After London or Wild England: The Open Air,1885;
Amaryllis at the Fair, 1886;
Field and Hedgerow, 1889;
The Toilers of the Field, 1892.
Jefferies is one of several British naturalists whose contribution has been literary rather than of original research. Their influence has been great on the aesthetic and ethical attitude of people towards wild life. Richard Jefferies had a remarkable power of vividly setting down what his eyes saw. His was no great mind, but one unusually receptive of the natural scene. Born a farmer's son he began valuing wildlife through the barrel of a gun, which he ultimately lays it down for the pen.  The Gamekeeper at Home,1878, faithfully records this period of the gun when, intensely enjoying the wholeness of nature, he was indifferent to the creatures he shot.

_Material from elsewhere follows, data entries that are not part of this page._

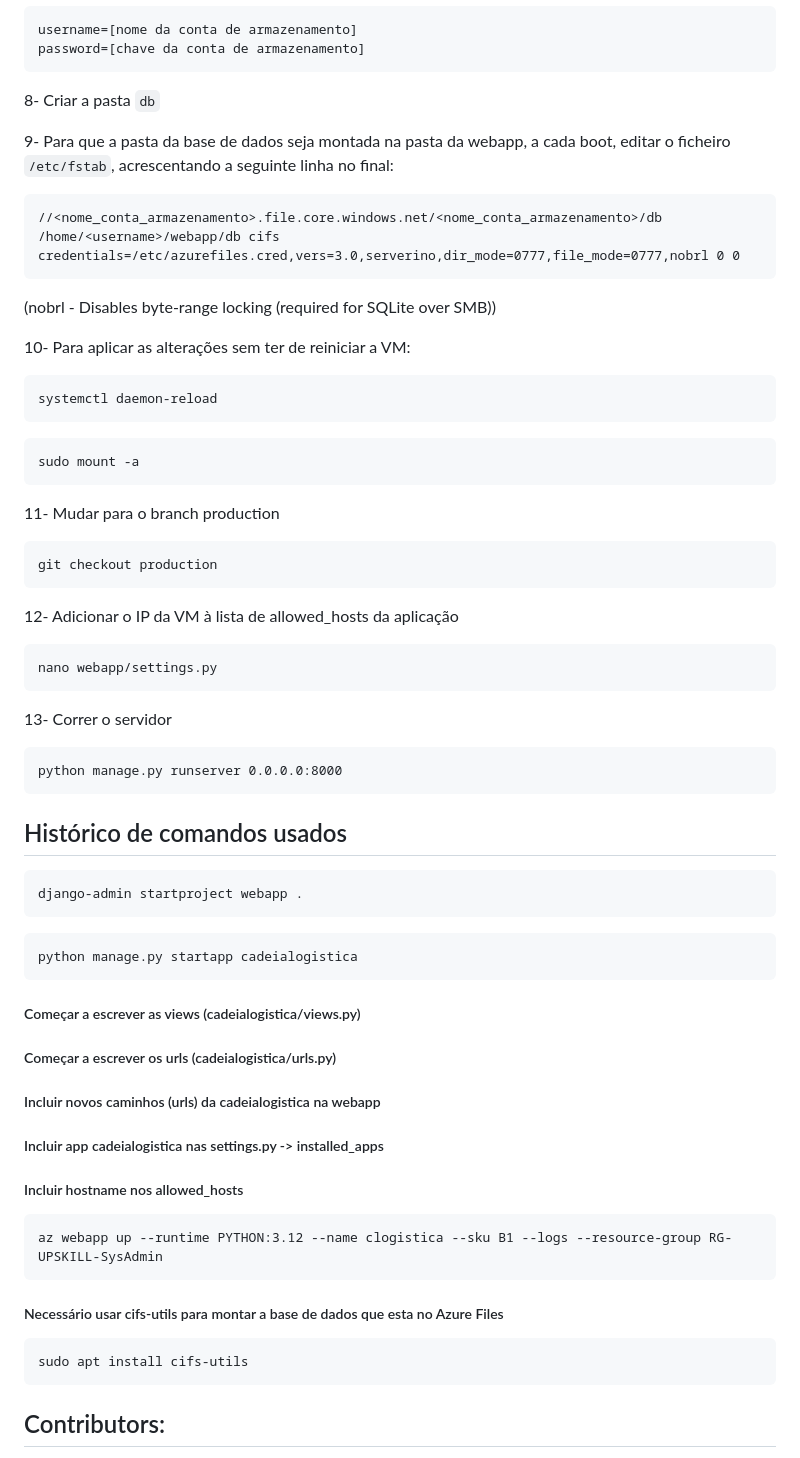
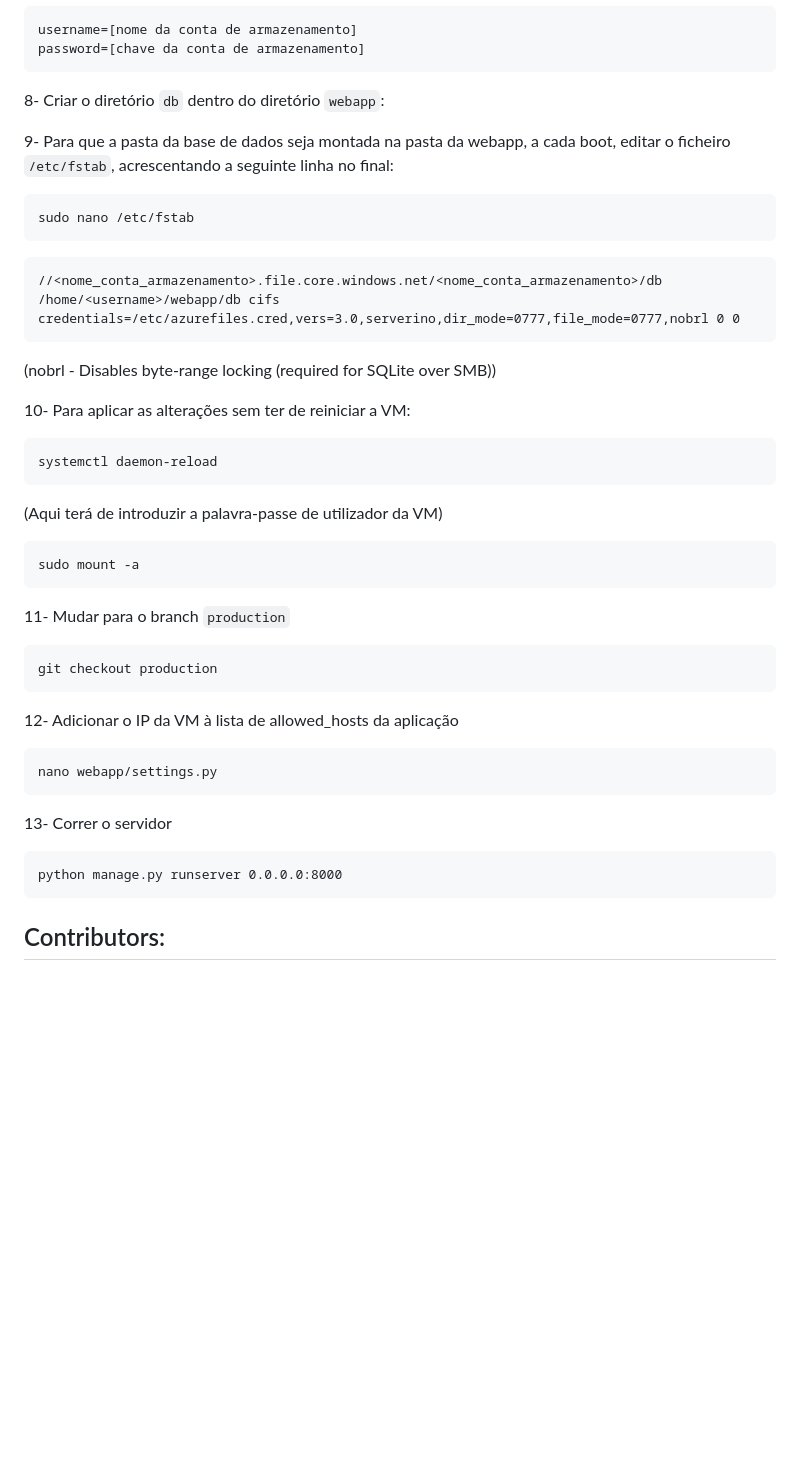
Before and after one commit to Andr3Roch4/SysAdmin_webapp, a Markdown page: README.md, the part around the change. GitHub-like rendering; blank space fills up the shorter version.

Commit message:
pequenos ajustes readme

````diff
--- a/README.md
+++ b/README.md
@@ -92,23 +92,28 @@ sudo nano /etc/azurefiles.cred
 username=[nome da conta de armazenamento]
 password=[chave da conta de armazenamento]
 ```
-8- Criar a pasta ``db``
+8- Criar o diretório ``db`` dentro do diretório ``webapp``:
 
 9- Para que a pasta da base de dados seja montada na pasta da webapp, a cada boot, editar o ficheiro ``/etc/fstab``, acrescentando a seguinte linha no final:
+```
+sudo nano /etc/fstab
+```
 ```
 //<nome_conta_armazenamento>.file.core.windows.net/<nome_conta_armazenamento>/db /home/<username>/webapp/db cifs credentials=/etc/azurefiles.cred,vers=3.0,serverino,dir_mode=0777,file_mode=0777,nobrl 0 0
 ```
 (nobrl - Disables byte-range locking (required for SQLite over SMB))
 
 10- Para aplicar as alterações sem ter de reiniciar a VM:
+
 ```
 systemctl daemon-reload
 ```
+(Aqui terá de introduzir a palavra-passe de utilizador da VM)
 ```
 sudo mount -a
 ```
 
-11- Mudar para o branch production
+11- Mudar para o branch ``production``
 ```
 git checkout production
 ```
@@ -124,41 +129,6 @@ nano webapp/settings.py
 python manage.py runserver 0.0.0.0:8000
 ```
 
-
-## Histórico de comandos usados
-```
-django-admin startproject webapp .
-```
-
-```
-python manage.py startapp cadeialogistica
-```
-
-##### Começar a escrever as views (cadeialogistica/views.py)
-
-##### Começar a escrever os urls (cadeialogistica/urls.py)
-
-##### Incluir novos caminhos (urls) da cadeialogistica na webapp
-
-##### Incluir app cadeialogistica nas settings.py -> installed_apps
-
-##### Incluir hostname nos allowed_hosts
-
-```
-az webapp up --runtime PYTHON:3.12 --name clogistica --sku B1 --logs --resource-group RG-UPSKILL-SysAdmin
-```
-
-##### Necessário usar cifs-utils para montar a base de dados que esta no Azure Files
-
-```
-sudo apt install cifs-utils
-```
-
-
-
-
-
-
 ## Contributors:
 - André Rocha
 - Pedro Pires
````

The Amateur Poacher, 1879, holds this passage, portraying the change which worked within him:
"My finger felt the trigger, and the least increase of pressure would have been fatal; but in the act I hesitated, dropped the barrel and watched the beautiful bird.

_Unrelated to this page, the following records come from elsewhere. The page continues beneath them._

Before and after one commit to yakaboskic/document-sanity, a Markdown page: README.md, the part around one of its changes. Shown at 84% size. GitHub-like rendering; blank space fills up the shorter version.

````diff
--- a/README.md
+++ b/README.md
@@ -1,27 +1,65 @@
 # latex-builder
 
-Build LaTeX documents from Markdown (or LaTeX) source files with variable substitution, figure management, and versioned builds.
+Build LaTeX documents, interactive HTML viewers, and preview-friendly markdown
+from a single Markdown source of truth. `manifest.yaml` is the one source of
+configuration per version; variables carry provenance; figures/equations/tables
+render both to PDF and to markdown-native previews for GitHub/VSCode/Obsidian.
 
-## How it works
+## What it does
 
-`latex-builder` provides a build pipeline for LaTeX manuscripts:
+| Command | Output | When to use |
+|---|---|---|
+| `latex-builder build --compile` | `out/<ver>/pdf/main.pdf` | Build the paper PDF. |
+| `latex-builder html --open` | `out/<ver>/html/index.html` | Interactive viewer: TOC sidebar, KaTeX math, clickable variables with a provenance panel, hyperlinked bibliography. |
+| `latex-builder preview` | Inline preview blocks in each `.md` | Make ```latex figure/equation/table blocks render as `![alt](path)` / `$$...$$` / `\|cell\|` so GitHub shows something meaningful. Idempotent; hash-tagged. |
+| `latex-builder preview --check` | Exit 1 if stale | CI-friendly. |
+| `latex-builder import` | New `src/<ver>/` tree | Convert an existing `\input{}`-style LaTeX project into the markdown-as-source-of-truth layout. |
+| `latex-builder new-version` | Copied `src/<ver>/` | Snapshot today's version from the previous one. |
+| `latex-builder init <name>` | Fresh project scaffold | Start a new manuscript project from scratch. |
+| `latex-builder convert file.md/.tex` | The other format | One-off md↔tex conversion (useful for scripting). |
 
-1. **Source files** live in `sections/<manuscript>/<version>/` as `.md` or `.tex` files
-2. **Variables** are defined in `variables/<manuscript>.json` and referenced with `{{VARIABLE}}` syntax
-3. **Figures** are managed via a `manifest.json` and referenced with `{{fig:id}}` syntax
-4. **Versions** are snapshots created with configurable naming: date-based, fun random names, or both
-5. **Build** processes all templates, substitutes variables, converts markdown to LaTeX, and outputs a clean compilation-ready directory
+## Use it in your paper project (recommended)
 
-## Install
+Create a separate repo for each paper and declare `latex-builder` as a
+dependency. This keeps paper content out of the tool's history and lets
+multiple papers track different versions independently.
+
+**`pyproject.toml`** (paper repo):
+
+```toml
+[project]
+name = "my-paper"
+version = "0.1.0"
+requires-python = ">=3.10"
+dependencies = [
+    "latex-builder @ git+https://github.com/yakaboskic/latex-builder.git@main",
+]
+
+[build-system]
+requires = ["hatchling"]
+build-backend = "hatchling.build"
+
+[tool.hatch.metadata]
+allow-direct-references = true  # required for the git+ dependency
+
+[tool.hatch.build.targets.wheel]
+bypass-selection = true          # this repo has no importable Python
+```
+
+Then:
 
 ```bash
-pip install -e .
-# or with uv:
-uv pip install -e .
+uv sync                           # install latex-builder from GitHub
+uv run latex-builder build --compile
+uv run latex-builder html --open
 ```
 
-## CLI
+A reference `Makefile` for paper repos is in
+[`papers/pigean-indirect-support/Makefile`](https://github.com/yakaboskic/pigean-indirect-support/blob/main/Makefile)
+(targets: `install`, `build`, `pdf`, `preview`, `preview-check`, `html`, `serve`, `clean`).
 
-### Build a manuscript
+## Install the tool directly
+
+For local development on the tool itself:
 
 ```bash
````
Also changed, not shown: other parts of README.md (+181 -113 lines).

"That watching so often stayed the shot that at last it grew to be a habit; the mere simple pleasure of seeing birds and animals when they were quite unconscious that they were being observed being too great to be spoiled by the discharge."
The writings of the last years of Jefferies' short life show the length of his spiritual journey from the hunter to the mystically-minded interpreter of nature.
The Open Airhas always been one of the most popular of the works of Richard Jefferies. "Nowhere else," says Mr. C. Henry Warren, "can you renew in quite the same degree a near, almost personal contact with a man whom to know is emphatically to love." In it his gifts are displayed in their fullest maturity–it was published in 1885, just before the onset of his last illness. Its contents range from those scrupulous observations of nature on which his reputation has chiefly rested, to brilliant if sometimes uneven reporting of the scene and social life of the country round London and the South Coast watering places, and those realistic studies of the English countryman of which Warren says, "I believe the time is coming when Jefferies, the interpreter of the countryman, will even be preferred to Jefferies, the interpreter of the countryside".
The following extract was taken at random.
How fond Nature is of spot-markings!–the wings of butterflies, the feathers of birds, the surface of eggs, the leaves and petals of plants are constantly spotted; so, too, fish–as trout. From the wing of the butterfly I looked involuntarily at the foxglove I had just gathered; inside, the bells were thickly spotted–dots and dustings that might have been transferred to a butterfly's wing. The spotted meadow-orchis ; the brown dots on the cowslips; brown, black, greenish, reddish dots and spots and dustings on the eggs of the finches, the whitethroats, and so many others–some of the spots seem as if they had been splashed on and had run into short streaks, some mottled, some gathered together at the end; all spots, dots, dustings of minute specks, mottlings, and irregular markings. The histories, the stories, the library of knowledge contained in those signs! It was thought a wonderful thing when at last the strange inscriptions of Assyria were read, made of nail- headed characters whose sound was lost; it was thought a triumph when the yet older hieroglyphics of Egypt were compelled to give up their messages, and the world hoped that we should know the secrets of life. That hope was disappointed; there was nothing in the records but superstition and useless ritual.
But here we go back to the beginning; the antiquity of Egypt is nothing to the age of these signs–they date from unfathomable time. In them the sun has written his commands, and the wind inscribed deep thought. They were before superstition began; they were composed in the old, old world, when the Immortals walked on earth. They have been handed down thousands upon thousands of years to tell us that to-day we are still in the presence of the heavenly visitants, if only we will give up the soul to these pure influences. The language in which they are written has no alphabet, and cannot be reduced to order. It can only be understood by the heart and spirit. Look down into this foxglove bell and you will know that; look long and lovingly at this blue butterfly's underwing, and a feeling will rise to your consciousness.